    Co-immunoprecipitation of PSP94 and PAP proteins from fraction III. A. PSP94-PAP complex from fraction III (50 µg) co-immunoprecipitated with anti-PAP antibody showing the presence of PSP94 (lane 3). Protein G beads incubated with either fraction III in buffer alone (lane 2) or fraction III incubated with mouse isotype control antibody (lane 1) served as controls. 10 µg of fraction III was loaded in lane 4 as input and the immunoblot was probed with anti-PSP94 antibody. B. PSP94-PAP complex from fraction III (50 µg) was co-immunoprecipitated with anti-PSP94 antibody showing the presence of PAP (lane 3). Protein G beads incubated with either fraction III in buffer alone (lane 2) or fraction III incubated with normal rabbit serum (lane 1) served as controls. 10 µg of fraction III was loaded in lane 3 as input and the immunoblot was probed with anti-PAP antibody. Molecular weight markers shown are in kDa.
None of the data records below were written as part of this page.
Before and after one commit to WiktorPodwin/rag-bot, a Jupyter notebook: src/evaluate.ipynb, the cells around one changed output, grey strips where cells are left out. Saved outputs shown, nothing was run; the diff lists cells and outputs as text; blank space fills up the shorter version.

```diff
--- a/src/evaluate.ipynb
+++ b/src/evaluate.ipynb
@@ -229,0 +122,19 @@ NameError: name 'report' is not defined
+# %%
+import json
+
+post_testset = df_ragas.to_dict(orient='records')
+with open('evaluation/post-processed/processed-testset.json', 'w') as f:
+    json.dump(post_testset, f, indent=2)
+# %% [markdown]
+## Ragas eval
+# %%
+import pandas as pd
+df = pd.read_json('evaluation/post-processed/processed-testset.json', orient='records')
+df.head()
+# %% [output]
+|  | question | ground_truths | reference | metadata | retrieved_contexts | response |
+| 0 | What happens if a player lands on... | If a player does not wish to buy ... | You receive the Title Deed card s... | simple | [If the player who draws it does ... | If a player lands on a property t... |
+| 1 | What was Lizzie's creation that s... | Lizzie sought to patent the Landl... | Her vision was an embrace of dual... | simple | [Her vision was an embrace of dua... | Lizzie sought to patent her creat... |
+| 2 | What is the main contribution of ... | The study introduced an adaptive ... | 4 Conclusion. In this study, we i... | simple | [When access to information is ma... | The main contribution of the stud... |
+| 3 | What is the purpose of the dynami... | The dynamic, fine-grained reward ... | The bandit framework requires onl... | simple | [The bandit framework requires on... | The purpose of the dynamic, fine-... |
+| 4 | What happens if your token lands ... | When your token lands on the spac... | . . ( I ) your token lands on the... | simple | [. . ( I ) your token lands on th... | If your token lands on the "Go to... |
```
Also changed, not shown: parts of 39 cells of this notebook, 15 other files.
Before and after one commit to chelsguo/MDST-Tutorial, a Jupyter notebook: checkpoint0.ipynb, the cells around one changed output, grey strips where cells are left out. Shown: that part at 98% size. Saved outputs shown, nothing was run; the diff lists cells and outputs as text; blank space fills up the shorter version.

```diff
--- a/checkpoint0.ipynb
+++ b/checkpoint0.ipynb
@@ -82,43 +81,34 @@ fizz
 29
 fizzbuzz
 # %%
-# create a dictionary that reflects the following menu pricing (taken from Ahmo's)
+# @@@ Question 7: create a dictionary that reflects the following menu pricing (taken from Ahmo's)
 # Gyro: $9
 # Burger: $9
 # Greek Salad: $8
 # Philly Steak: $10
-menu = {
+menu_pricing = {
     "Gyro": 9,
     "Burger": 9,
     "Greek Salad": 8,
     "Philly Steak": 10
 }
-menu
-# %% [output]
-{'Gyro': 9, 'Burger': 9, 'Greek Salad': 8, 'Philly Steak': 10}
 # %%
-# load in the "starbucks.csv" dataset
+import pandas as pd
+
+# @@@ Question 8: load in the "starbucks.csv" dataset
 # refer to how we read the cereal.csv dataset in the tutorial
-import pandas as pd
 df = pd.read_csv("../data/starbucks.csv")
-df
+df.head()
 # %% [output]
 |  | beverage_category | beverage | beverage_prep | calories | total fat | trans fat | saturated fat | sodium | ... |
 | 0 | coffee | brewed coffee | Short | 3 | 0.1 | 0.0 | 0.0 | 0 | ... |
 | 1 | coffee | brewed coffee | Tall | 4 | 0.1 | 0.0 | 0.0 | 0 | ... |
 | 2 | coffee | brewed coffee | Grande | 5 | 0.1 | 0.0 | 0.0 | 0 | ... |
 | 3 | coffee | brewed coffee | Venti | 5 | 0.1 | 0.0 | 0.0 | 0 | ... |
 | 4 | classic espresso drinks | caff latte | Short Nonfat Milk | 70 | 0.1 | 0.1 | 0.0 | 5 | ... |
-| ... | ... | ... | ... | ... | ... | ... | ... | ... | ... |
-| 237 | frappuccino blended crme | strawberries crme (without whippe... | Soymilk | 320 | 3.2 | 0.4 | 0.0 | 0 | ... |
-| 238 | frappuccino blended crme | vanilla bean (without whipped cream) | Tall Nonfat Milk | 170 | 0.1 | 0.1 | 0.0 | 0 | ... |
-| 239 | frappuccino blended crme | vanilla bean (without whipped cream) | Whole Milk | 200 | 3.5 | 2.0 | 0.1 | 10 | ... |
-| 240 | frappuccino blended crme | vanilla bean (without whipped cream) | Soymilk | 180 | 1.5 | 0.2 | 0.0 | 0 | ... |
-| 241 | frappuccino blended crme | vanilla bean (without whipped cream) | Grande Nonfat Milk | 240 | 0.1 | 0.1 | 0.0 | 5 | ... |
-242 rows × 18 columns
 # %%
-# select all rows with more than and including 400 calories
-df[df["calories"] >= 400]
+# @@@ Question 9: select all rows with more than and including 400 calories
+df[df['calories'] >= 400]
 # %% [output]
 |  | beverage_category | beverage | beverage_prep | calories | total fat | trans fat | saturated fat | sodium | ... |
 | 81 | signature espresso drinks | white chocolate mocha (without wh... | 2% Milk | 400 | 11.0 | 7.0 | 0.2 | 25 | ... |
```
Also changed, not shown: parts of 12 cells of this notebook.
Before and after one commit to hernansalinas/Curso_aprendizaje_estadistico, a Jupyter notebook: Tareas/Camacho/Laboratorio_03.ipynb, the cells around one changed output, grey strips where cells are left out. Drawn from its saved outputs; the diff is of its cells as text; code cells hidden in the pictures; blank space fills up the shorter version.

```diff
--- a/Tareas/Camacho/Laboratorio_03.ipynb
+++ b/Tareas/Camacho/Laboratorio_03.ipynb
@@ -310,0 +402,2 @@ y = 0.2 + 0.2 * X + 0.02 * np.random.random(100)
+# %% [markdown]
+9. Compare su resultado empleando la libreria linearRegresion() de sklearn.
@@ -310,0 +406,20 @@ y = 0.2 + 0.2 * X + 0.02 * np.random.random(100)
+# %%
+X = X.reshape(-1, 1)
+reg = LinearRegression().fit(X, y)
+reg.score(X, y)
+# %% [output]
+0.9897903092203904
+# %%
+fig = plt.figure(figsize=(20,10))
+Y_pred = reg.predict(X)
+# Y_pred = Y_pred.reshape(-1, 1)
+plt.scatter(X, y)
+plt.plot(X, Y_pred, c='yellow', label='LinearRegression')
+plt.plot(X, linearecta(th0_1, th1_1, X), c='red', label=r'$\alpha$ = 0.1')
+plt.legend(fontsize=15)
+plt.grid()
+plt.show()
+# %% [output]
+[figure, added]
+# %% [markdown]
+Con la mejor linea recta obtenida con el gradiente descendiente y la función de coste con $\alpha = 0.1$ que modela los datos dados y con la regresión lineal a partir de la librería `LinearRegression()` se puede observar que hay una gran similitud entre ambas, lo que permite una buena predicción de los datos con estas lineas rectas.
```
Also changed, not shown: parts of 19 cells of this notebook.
    Journal: PLoS ONE

    Article Title: Prostate Secretory Protein of 94 Amino Acids (PSP94) Binds to Prostatic Acid Phosphatase (PAP) in Human Seminal Plasma

    doi: 10.1371/journal.pone.0058631

    Figure Lengend Snippet: Co-immunoprecipitation of PSP94 and PAP proteins from fraction III. A. PSP94-PAP complex from fraction III (50 µg) co-immunoprecipitated with anti-PAP antibody showing the presence of PSP94 (lane 3). Protein G beads incubated with either fraction III in buffer alone (lane 2) or fraction III incubated with mouse isotype control antibody (lane 1) served as controls. 10 µg of fraction III was loaded in lane 4 as input and the immunoblot was probed with anti-PSP94 antibody. B. PSP94-PAP complex from fraction III (50 µg) was co-immunoprecipitated with anti-PSP94 antibody showing the presence of PAP (lane 3). Protein G beads incubated with either fraction III in buffer alone (lane 2) or fraction III incubated with normal rabbit serum (lane 1) served as controls. 10 µg of fraction III was loaded in lane 3 as input and the immunoblot was probed with anti-PAP antibody. Molecular weight markers shown are in kDa.

    Article Snippet: Fraction III (20 µg) was then resolved on a 12.5% SDS-PAGE and subjected to immunoblot analysis using mouse monoclonal anti-PAP antibody (US Biological, Swampscott, MA), at 1∶2000 dilution in TBS-T buffer, for 1 h at RT.

    Techniques: Immunoprecipitation, Incubation, Molecular Weight